• **PROVIDED INFORMATION**
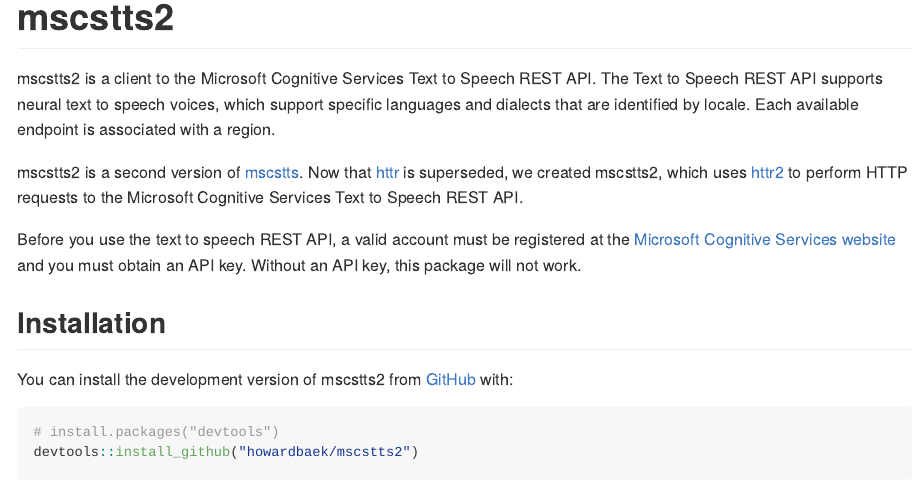
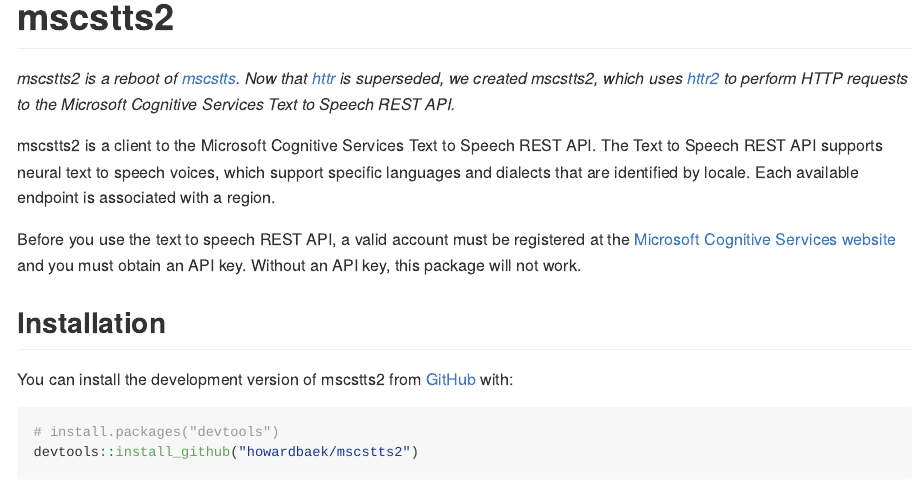
Before and after one commit to fhdsl/conrad, an R Markdown document (README.Rmd): the page in a window 1100 px wide, from its top. The pictures show the output file README.md that the author committed with the source, drawn offline in the style of GitHub.

Commit message:
Update README

```diff
--- a/README.Rmd
+++ b/README.Rmd
@@ -18,9 +18,9 @@
 <!-- badges: start -->
 <!-- badges: end -->
 
+*mscstts2 is a reboot of [mscstts](https://github.com/muschellij2/mscstts). Now that [httr](https://httr.r-lib.org/#status) is superseded, we created mscstts2, which uses [httr2](https://httr2.r-lib.org/) to perform HTTP requests to the Microsoft Cognitive Services Text to Speech REST API.*
+
 mscstts2 is a client to the Microsoft Cognitive Services Text to Speech REST API. The Text to Speech REST API supports neural text to speech voices, which support specific languages and dialects that are identified by locale. Each available endpoint is associated with a region.
-
-mscstts2 is a second version of [mscstts](https://github.com/muschellij2/mscstts). Now that [httr](https://httr.r-lib.org/#status) is superseded, we created mscstts2, which uses [httr2](https://httr2.r-lib.org/) to perform HTTP requests to the Microsoft Cognitive Services Text to Speech REST API.
 
 Before you use the text to speech REST API, a valid account must be registered at the [Microsoft Cognitive Services website](https://azure.microsoft.com/en-us/free/cognitive-services/) and you must obtain an API key. Without an API key, this package will not work.
 
```
Also changed, not shown: README.md.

• **BRIEF**
Copy the records exactly as they appear, leaving every picture out.

• **ANSWER SPACE**
Before and after one commit to fhdsl/conrad, an R Markdown document (README.Rmd): the page in a window 1100 px wide, from its top. The pictures show the output file README.md that the author committed with the source, drawn offline in the style of GitHub.

Commit message:
Update README

```diff
--- a/README.Rmd
+++ b/README.Rmd
@@ -18,9 +18,9 @@
 <!-- badges: start -->
 <!-- badges: end -->
 
+*mscstts2 is a reboot of [mscstts](https://github.com/muschellij2/mscstts). Now that [httr](https://httr.r-lib.org/#status) is superseded, we created mscstts2, which uses [httr2](https://httr2.r-lib.org/) to perform HTTP requests to the Microsoft Cognitive Services Text to Speech REST API.*
+
 mscstts2 is a client to the Microsoft Cognitive Services Text to Speech REST API. The Text to Speech REST API supports neural text to speech voices, which support specific languages and dialects that are identified by locale. Each available endpoint is associated with a region.
-
-mscstts2 is a second version of [mscstts](https://github.com/muschellij2/mscstts). Now that [httr](https://httr.r-lib.org/#status) is superseded, we created mscstts2, which uses [httr2](https://httr2.r-lib.org/) to perform HTTP requests to the Microsoft Cognitive Services Text to Speech REST API.
 
 Before you use the text to speech REST API, a valid account must be registered at the [Microsoft Cognitive Services website](https://azure.microsoft.com/en-us/free/cognitive-services/) and you must obtain an API key. Without an API key, this package will not work.
 
```
Also changed, not shown: README.md.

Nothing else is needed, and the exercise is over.